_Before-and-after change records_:
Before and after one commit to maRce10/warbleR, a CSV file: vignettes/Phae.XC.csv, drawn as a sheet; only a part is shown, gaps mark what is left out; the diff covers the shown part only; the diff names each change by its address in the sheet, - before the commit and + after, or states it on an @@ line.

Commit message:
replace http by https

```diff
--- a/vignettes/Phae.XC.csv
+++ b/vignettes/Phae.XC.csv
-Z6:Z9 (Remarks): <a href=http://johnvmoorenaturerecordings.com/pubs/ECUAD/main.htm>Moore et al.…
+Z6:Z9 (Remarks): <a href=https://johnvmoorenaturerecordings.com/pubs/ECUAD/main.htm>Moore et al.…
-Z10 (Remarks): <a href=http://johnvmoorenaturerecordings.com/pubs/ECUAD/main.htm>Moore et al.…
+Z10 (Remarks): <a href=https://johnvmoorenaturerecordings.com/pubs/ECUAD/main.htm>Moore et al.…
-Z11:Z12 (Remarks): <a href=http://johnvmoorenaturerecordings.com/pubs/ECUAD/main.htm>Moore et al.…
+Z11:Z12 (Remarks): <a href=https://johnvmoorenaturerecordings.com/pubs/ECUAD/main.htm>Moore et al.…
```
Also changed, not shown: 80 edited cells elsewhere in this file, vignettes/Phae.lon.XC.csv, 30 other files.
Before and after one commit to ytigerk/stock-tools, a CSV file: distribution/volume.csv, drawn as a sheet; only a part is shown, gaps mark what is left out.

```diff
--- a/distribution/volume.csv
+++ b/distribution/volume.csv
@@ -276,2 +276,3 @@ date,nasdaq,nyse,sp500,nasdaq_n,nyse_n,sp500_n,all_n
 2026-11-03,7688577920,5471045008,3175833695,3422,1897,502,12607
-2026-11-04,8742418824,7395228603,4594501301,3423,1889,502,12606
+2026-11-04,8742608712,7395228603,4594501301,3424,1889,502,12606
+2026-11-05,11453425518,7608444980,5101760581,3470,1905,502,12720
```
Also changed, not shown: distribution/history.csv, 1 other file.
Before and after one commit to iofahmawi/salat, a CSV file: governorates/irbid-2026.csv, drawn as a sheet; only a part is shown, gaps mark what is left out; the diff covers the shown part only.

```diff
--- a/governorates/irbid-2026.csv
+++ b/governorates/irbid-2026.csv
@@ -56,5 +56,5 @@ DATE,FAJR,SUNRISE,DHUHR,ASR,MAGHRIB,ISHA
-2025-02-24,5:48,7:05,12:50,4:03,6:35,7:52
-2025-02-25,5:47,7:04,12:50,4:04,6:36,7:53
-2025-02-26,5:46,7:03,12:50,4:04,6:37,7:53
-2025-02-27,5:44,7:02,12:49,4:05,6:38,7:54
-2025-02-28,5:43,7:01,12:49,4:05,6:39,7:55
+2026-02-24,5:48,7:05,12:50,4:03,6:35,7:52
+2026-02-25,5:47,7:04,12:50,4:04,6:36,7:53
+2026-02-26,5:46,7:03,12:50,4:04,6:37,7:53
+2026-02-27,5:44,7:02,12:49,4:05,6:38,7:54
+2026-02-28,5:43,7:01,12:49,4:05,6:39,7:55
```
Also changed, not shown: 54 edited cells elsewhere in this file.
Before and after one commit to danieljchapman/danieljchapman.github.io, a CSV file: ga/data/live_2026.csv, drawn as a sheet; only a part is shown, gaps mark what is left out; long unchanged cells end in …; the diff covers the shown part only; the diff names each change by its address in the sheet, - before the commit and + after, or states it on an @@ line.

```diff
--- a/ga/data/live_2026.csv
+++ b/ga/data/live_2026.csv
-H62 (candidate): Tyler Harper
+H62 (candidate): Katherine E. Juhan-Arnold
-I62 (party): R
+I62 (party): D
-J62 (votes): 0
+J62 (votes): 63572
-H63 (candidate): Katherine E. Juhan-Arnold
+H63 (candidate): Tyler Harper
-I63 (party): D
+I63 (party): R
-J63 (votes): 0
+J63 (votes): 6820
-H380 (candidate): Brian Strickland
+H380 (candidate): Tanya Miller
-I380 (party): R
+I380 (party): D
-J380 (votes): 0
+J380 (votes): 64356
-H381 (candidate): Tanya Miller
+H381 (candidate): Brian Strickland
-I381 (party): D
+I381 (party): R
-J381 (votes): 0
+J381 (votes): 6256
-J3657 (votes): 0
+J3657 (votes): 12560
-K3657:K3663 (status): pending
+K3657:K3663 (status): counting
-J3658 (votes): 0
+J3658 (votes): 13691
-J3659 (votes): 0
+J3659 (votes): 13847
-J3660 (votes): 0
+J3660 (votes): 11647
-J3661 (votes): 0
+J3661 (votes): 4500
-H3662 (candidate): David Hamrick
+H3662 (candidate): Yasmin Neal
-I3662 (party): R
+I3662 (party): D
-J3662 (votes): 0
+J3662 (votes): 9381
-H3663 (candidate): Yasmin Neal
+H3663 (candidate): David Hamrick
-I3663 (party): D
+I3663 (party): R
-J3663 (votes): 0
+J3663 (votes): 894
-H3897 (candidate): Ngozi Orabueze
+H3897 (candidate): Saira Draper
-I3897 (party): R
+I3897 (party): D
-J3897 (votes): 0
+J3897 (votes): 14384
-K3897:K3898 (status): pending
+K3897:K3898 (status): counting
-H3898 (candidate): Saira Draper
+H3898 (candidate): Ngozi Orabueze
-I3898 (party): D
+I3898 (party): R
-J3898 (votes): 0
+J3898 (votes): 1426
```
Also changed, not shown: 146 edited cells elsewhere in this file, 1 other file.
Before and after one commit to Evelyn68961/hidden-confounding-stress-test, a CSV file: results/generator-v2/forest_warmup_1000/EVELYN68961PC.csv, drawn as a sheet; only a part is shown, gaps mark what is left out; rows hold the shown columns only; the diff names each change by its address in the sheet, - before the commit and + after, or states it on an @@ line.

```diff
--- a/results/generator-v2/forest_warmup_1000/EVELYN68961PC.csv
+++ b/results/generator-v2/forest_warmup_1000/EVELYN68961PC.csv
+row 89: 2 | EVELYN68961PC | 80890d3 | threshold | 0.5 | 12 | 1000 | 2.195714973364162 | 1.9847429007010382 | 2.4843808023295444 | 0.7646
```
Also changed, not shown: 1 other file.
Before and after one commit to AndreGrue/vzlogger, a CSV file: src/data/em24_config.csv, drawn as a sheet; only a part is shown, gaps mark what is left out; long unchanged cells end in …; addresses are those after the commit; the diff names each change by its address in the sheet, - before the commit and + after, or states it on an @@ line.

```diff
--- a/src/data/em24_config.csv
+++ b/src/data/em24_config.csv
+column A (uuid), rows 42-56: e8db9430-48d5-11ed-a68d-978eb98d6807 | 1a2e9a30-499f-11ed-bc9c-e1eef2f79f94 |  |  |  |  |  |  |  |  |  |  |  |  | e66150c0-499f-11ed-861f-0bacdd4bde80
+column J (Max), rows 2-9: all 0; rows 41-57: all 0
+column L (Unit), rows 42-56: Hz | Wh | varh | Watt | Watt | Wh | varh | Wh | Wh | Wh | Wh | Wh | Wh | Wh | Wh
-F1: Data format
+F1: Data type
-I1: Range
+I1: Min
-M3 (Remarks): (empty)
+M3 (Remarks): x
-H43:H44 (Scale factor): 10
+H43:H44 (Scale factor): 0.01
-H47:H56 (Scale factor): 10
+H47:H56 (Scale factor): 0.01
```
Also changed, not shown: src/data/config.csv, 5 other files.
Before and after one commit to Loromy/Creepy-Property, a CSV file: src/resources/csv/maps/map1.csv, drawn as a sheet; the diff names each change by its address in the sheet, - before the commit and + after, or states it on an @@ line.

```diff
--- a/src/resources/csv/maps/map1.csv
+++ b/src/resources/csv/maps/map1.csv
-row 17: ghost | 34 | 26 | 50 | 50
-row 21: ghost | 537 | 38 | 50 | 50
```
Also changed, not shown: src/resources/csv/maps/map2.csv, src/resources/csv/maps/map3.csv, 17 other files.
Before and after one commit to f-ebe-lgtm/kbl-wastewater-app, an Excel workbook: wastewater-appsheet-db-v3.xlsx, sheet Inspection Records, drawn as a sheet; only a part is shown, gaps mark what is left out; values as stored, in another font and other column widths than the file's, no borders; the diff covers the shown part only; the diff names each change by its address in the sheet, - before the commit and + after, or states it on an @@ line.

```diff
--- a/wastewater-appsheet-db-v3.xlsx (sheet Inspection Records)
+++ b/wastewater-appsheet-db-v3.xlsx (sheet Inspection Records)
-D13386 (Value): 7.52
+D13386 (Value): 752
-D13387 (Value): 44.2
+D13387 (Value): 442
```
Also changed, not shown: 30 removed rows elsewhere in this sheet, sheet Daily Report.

_Exercise prompt_: Where in the entries above does the word "Also" appear? Copy each line that has it.

_Result_:
Also changed, not shown: 80 edited cells elsewhere in this file, vignettes/Phae.lon.XC.csv, 30 other files.
Also changed, not shown: distribution/history.csv, 1 other file.
Also changed, not shown: 54 edited cells elsewhere in this file.
Also changed, not shown: 146 edited cells elsewhere in this file, 1 other file.
Also changed, not shown: 1 other file.
Also changed, not shown: src/data/config.csv, 5 other files.
Also changed, not shown: src/resources/csv/maps/map2.csv, src/resources/csv/maps/map3.csv, 17 other files.
Also changed, not shown: 30 removed rows elsewhere in this sheet, sheet Daily Report.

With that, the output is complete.